Werman: So let me take it just a step further: I know you said you need those flight recorders to tell what happened to the airplane, but can this wreckage, can this debris tell us anything about what might have caused the crash?


Whittingham: It’s possible. It may be, for example, you find signs of sooting on it, which would have shown an airborne fire; it may be that you find signs of a failure in the metal, the construction itself, which could show that there was a fatigue failure. I mean, I don’t think it’s particularly likely in this case. Or, as we’ve seen with MH17, clear signs of a strike with high-speed missile fragments. I don’t think we’re into that scenario. So, it may tell us a little bit about the speed that the aircraft was doing when it hit the water, assuming it did hit the water, which appears to be the case. But in terms of finding out the exact mechanism, you’ve got one small part of the jigsaw--a very small part--at the moment.


Werman: There’s been some suggestion that this is a flap that could’ve just fallen off of any plane. Do you believe that?


Whittingham: No, I don’t because there is a global reporting system which would’ve required the manufacturer to have been notified of something, because that could’ve been a failure mechanism that would’ve affected the entire fleet, and it’s part of the flight control system, it’s a flaperon--it appears to be--which is a flap that also acts as a bit of roll control, as well. So, you would expect that to have been reported and the manufacturers would have been doing something about that. So, that information would be out there. It isn’t, and the inference is that it’s come from an aircraft that’s down in the sea.
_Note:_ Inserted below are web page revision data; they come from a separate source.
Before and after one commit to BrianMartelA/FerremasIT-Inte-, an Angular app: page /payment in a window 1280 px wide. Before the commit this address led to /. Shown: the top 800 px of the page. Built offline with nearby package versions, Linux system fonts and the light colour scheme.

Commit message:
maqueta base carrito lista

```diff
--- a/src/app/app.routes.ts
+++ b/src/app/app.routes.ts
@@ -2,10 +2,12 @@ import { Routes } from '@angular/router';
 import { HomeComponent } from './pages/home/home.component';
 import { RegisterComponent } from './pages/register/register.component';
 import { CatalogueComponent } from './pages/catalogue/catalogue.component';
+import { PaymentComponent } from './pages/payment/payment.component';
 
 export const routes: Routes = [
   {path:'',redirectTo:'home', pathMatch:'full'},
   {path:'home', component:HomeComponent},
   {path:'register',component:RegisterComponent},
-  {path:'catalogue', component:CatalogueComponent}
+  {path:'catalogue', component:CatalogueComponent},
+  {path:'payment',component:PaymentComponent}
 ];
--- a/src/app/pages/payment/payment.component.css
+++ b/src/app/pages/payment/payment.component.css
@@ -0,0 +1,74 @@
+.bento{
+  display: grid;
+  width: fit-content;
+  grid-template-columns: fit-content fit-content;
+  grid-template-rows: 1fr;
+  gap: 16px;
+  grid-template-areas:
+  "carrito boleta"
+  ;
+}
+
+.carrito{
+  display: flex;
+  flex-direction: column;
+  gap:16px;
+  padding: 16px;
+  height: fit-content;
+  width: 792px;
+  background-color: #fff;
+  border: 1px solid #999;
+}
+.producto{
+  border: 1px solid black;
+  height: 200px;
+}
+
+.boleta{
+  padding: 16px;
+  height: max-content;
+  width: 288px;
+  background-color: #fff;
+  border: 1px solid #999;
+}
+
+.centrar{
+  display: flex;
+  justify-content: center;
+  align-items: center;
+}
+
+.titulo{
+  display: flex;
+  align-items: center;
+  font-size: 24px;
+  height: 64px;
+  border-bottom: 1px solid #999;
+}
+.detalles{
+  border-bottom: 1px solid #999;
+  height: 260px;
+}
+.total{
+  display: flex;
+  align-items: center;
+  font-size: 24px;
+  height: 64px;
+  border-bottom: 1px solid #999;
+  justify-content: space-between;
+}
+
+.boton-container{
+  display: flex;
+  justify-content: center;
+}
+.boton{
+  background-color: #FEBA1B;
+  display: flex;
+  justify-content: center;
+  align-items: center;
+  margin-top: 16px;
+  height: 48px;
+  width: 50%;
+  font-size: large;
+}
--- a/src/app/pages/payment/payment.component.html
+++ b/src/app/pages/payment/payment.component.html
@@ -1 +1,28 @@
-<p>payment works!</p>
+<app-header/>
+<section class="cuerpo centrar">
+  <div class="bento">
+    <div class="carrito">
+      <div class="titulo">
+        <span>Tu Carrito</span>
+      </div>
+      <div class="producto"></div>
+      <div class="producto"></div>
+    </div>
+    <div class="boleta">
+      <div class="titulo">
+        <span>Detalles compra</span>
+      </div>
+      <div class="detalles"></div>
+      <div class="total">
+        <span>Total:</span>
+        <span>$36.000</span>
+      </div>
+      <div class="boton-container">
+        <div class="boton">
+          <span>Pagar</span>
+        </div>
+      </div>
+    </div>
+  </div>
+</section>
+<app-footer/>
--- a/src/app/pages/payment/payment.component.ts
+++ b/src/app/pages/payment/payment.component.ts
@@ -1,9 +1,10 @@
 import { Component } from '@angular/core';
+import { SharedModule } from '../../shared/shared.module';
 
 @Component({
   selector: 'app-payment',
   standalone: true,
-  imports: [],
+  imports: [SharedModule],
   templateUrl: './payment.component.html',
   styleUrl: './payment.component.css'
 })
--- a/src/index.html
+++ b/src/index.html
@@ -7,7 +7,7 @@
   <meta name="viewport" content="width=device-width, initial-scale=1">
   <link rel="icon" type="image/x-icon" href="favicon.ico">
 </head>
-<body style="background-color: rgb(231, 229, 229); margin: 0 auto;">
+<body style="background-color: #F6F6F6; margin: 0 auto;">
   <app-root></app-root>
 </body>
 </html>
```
Werman: Dai Whittingham is head of the UK’s Flight Safety Committee. Thank you very much.


Whittingham: You’re welcome.


Werman: So that’s what the experts are up against as they study the latest discovery in the search for MH370. Here’s what’s going through the minds of some family members of the missing.
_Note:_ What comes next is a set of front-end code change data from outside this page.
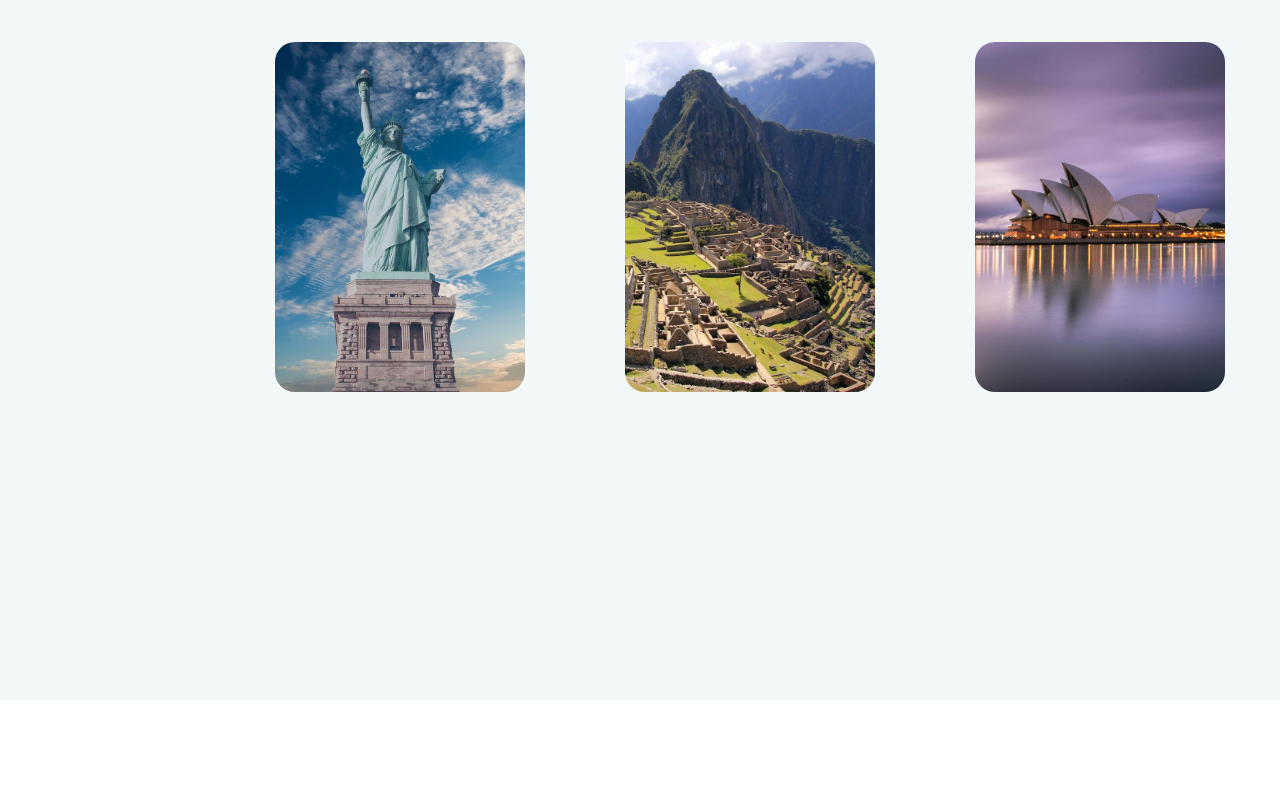
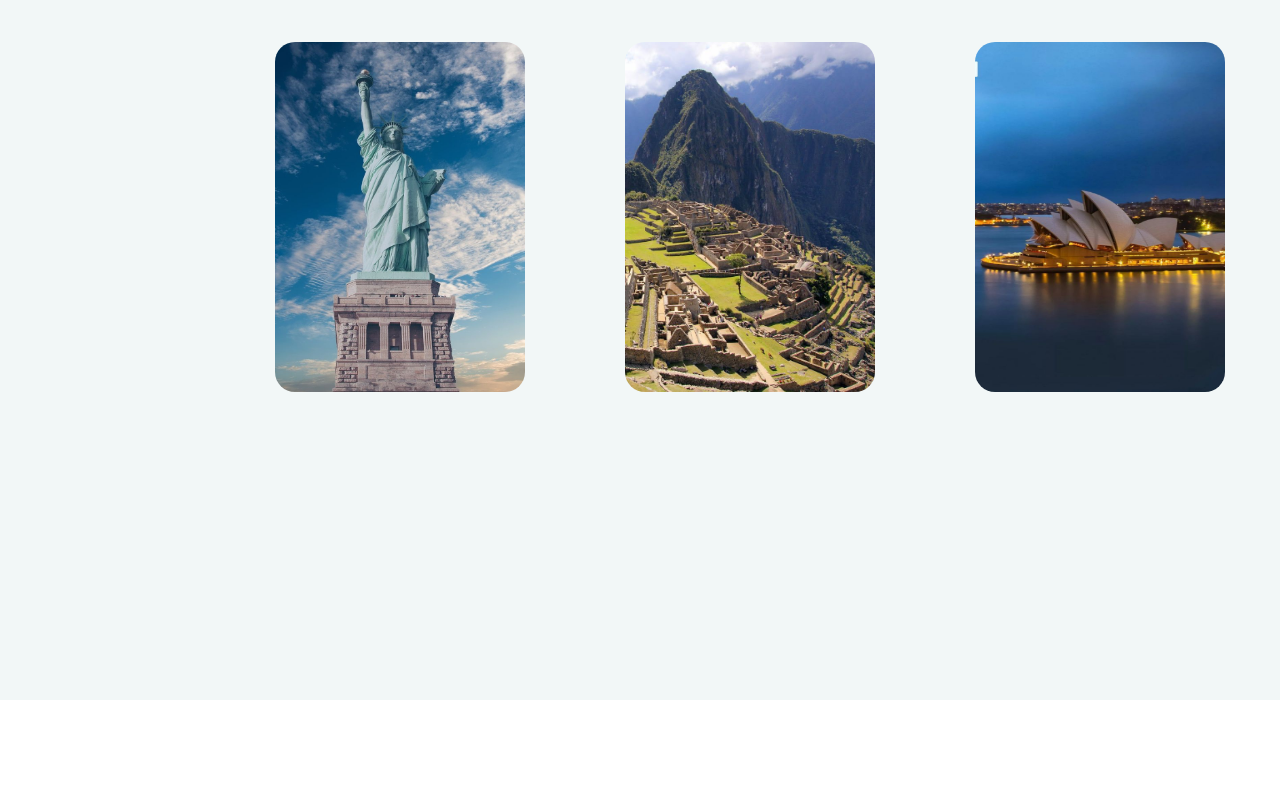
Before and after one commit to SamaaMohamed2005/Travel, a plain HTML site: page index.html in a window 1280 px wide. Shown: the part 2160-2957 px from the top of the page. Drawn offline with Linux system fonts and the light colour scheme.

Commit message:
edit image2

```diff
--- a/index.html
+++ b/index.html
@@ -125,7 +125,7 @@
                         </div><!--/fifth2-->
 
                     <div class="sub2" id="sixth2">
-                        <div class="im"><img src="images/20 Famous Landmarks in Sydney Australia (100% worth a visit).jpeg" alt="Australia"></div>
+                        <div class="im"><img src="images/1d86088a-5cd0-495d-b850-c643a95a41b2.jpeg" alt="Australia"></div>
                         <div class="overlay2">
                             <p>Sydney Opera House</p>
                             <h2>Australia</h2>
```
Also changed, not shown: images/1d86088a-5cd0-495d-b850-c643a95a41b2.jpeg (added), images/20 Famous Landmarks in Sydney Australia (100% worth a visit).jpeg (deleted).
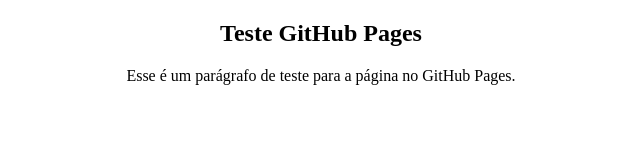
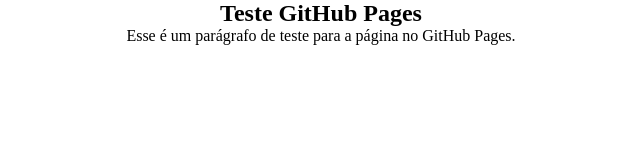
Before and after one commit to fepupo/pw12023, a plain HTML site: page index.html in a window 1280 px wide. Shown: the whole page, without its empty margins (319-959 px from the left). Drawn offline with Linux system fonts and the light colour scheme.

Commit message:
inclusão do css

```diff
--- a/index.html
+++ b/index.html
@@ -5,6 +5,7 @@
     <meta http-equiv="X-UA-Compatible" content="IE=edge">
     <meta name="viewport" content="width=device-width, initial-scale=1.0">
     <title>Teste GitGub Pages</title>
+    <link rel="stylesheet" href="./assets/css/estilo.css">
 </head>
 <body>
     <center>
```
Bimal Sharma: There have been so many stories and so many theories and so many unanswered questions.


Werman: Bimal Sharma has served as a captain with India’s Merchant Navy. His sister, Chandrika, was a passenger on Flight 370.


Sharma: My entire family is watching this very closely; everybody in my family. And that includes Chandrika’s mother, also--she’s 90-years-old. It could be any wreckage. I mean, it could be another aircraft. I don’t know. They haven’t come up with anything concrete. It’s been a roller coaster ride and it’s still a ride.


Werman: Same thing for Grace Subathirai Nathan. She and her family are still hoping to find out what happened to her mother, Anne Daisy.


Grace Subathirai Nathan: Well, of course we’re very shocked and anxious and you just feel like you've been thrown back into that loop one more time, all over again, for the umpteenth time. So I mean we're not ... we're not to say like we're taking it as the truth, because it's happened so many times before so we're wary of the information. So, I think we're also holding out hope until it's confirmed and we understand that there's a high likelihood or there's a high chance that this might be it. But, you know, 'til then we still have to hold out hope.


Werman: Even if the part that washed ashore in Reunion is confirmed to be from MH370, Nathan says she still needs to know how and why the plane went down. Jacquita Gomes' husband was also on board. She says she’s not even sure if she wants to hear that this piece of debris belongs to the missing plane.


Jacquita Gomes: Yes, that they have found the aircraft, then we can have some sort of closure, until they bring the whole aircraft back and then I can give my husband the peace that he needs. The other part is that no, let it not be true, because then we can still have hope that there's a chance that the plane is still out there and then they all can come home.


Jeanette Maguire: The most difficult part is not knowing anything.


Werman: That’s Australian Jeanette Maguire. She’s hoping the debris found this week will help her learn the fate of her sister and brother-in-law.


Maguire: We're all longing and waiting so much for any sort of news that is, you know, valid ... but when we get it I think it's going to be another emotional roller coaster.


Werman: Jeanette Maguire there, one of the many people whose loved ones went missing aboard Malaysian Airlines Flight 370 nearly a year and a half ago.